It’s an apparently tough time for the National Assembly.
Each side of the political divide has taken a hard stance and it doesn’t seem like anyone is about to back down.
This begs the question: How is this going to end, if it will end? Or maybe the right question is: How is this supposed to end?
The truth of the matter is that nobody goes to war unless they believe they are right and nobody goes to war to lose.
It is apparent that both sides believe they are right and each one is determined to win!
But the reality is that they are warring and when people get into a conflict, it follows that there will be casualties and ultimately, one team will win.
The sharp differences between Jubilee and Nasa MPs are a microcosm of the many underlying conflicts the two parties are experiencing.
They will continue to play out in mutating forms as days go by.
This is not strange, bearing in mind that our differences naturally have the potential to lead to conflict. Conflict is, therefore, not the problem.
It is the result of the problem, which is our inability to manage our differing views and perspectives, making communication rather challenging.
The remedy is not for one group to give up its perspectives or to be forced to do things as the other one wants.
The goal is to co-exist in the midst of our diversity.
The problem is solved when rival parties create shared meaning so as to facilitate communication.
This shared meaning sometimes does not exist. It needs to be created, and this is done when the rival parties genuinely ask themselves: “What does this mean to us?”

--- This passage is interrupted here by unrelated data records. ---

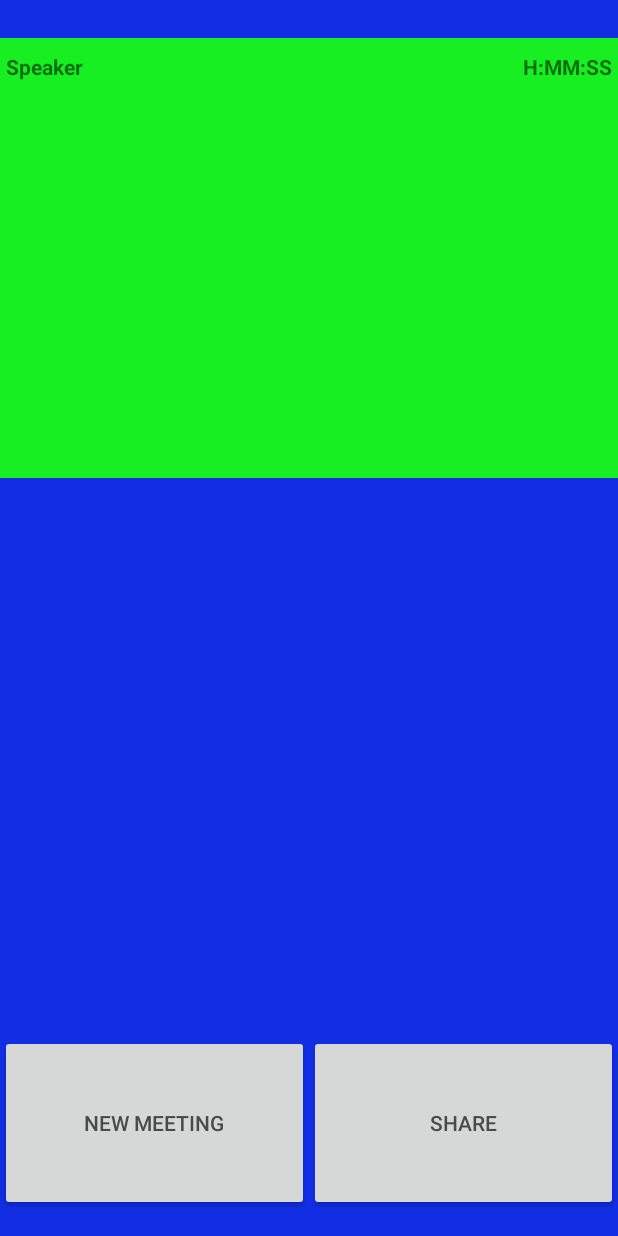
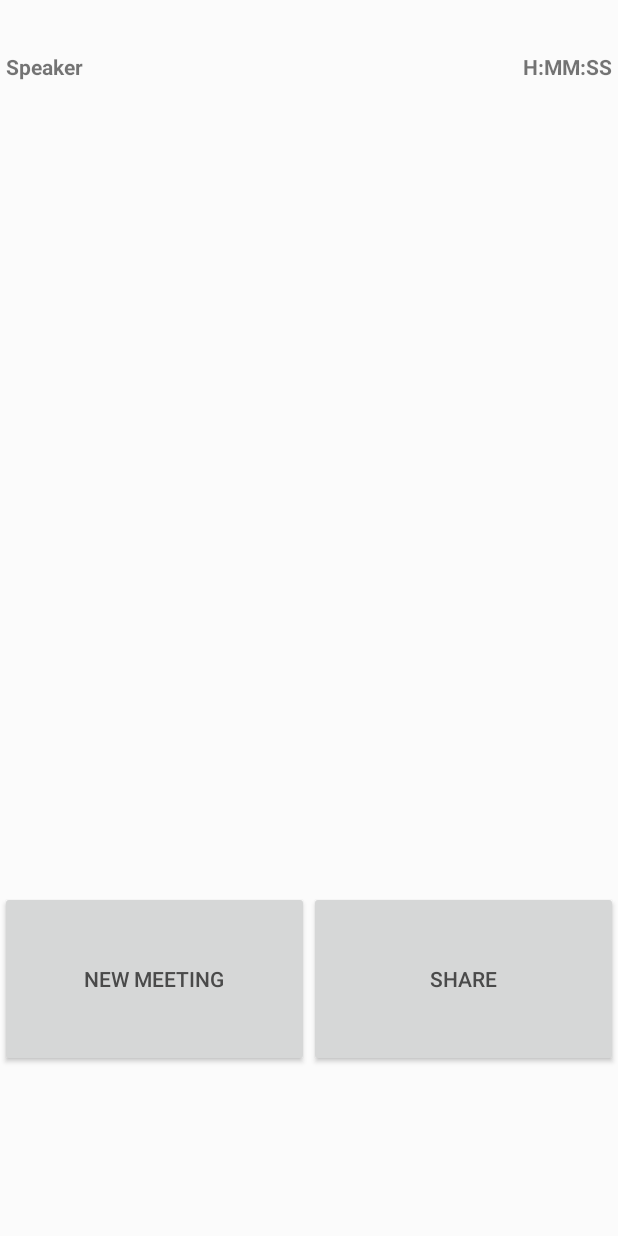
Before and after one commit to NoelC15/ConvMod, an Android app: the SummaryActivity screen opened directly, with no data from a screen before it, on a phone screen of 412 x 824 dp. Run offline under Robolectric (Android 15) with nearby library versions, the light colour scheme and no system bars.

Commit message:
Start up code

```diff
--- a/app/build.gradle
+++ b/app/build.gradle
@@ -89,4 +89,5 @@ dependencies {
     compile files('libs/sphinx4.jar')
     compile files('libs/blas.jar')
     compile files('libs/javaGeom-0.11.2.jar')
+    compile 'com.android.support.constraint:constraint-layout:1.0.2'
 }
--- a/app/src/main/res/layout/activity_summary.xml
+++ b/app/src/main/res/layout/activity_summary.xml
@@ -11,7 +11,7 @@
         android:layout_height="match_parent"
         android:orientation="vertical"
         android:paddingTop="25dp"
-                  android:background="#122ee5"
+
         android:weightSum="100">
 
         <!--<ScrollView-->
@@ -41,11 +41,14 @@
             /> -->
 
         <!--text box displaying user info-->
-            <ScrollView
-                android:layout_width="match_parent"
-                android:layout_height="wrap_content"
-                android:layout_weight="37.67"
-                android:background="#17ef22"
+
+
+        <ScrollView
+            android:layout_width="match_parent"
+            android:layout_height="wrap_content"
+            android:layout_weight="23.75"
+            android:weightSum="100"
+
             >
 
             <GridLayout
@@ -61,21 +64,20 @@
                     android:layout_width="wrap_content"
                     android:layout_height="wrap_content"
                     android:text="@string/speaker_name_title"
-                    android:textStyle="bold" />
+                    android:textStyle="bold"/>
 
 
                 <TextView
                     android:layout_width="wrap_content"
                     android:layout_height="wrap_content"
+                    android:layout_gravity="right"
                     android:text="@string/speaker_time_title"
                     android:textStyle="bold"
-                    android:layout_gravity="right"
 
 
                     />
             </GridLayout>
         </ScrollView>
-
 
         <HorizontalScrollView
             android:layout_width="wrap_content"
@@ -92,6 +94,7 @@
 
 
         <!--Buttons on the bottom of the screen-->
+
         <GridLayout
             android:layout_width="fill_parent"
             android:layout_height="wrap_content"
```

This interrogation needs to be sustained until the question is answered. For this to succeed, the individuals need to pull themselves out of the crowd for introspection.
This interrogation will become problematic when conducted within the stronghold of groupthink. It will require that members become diplomats and ask themselves the question on behalf of the group, with a clear understanding that differences can open opportunities for collaboration and learning.
Our differences should not have lasting ramifications. People can learn from their differences and create something together that is greater than they could produce separately.
For Nasa and Jubilee, it seems as if nothing greater is going to be produced separately. The hard stances will only create more tension and animosity.
The idea is not to come together as one team for things to work, but rather to find the shared meaning.
One thing we all seem to agree on and embrace is that this country is greater than any of us.
A united nation is great, a strong Parliament is great, a country governed by the rule of law is great, a corruption-free country is greater than one infested with thieves, and a strong economy is greater than a people struggling with poverty.
If all they want is to rule a people, they want a small thing!
They should look at what is happening in Africa and smell the coffee.
To lead is to liberate not just the people, but oneself. It’s to deliver oneself from a wrong mind-set.
It’s to uphold the codes that govern a people, it’s to exert power that influences others in a way that is more enduring and welcoming.
It’s to solve problems and find lasting solutions to strengthen the nation and empower the people.
We, therefore, cannot be enslaved by the differences between the two parties.
We can only hope that their respective strengths will be found to manage the differences.
Ms Omukoba is a Communications Strategist and Lecturer at Kenyatta University. [email protected]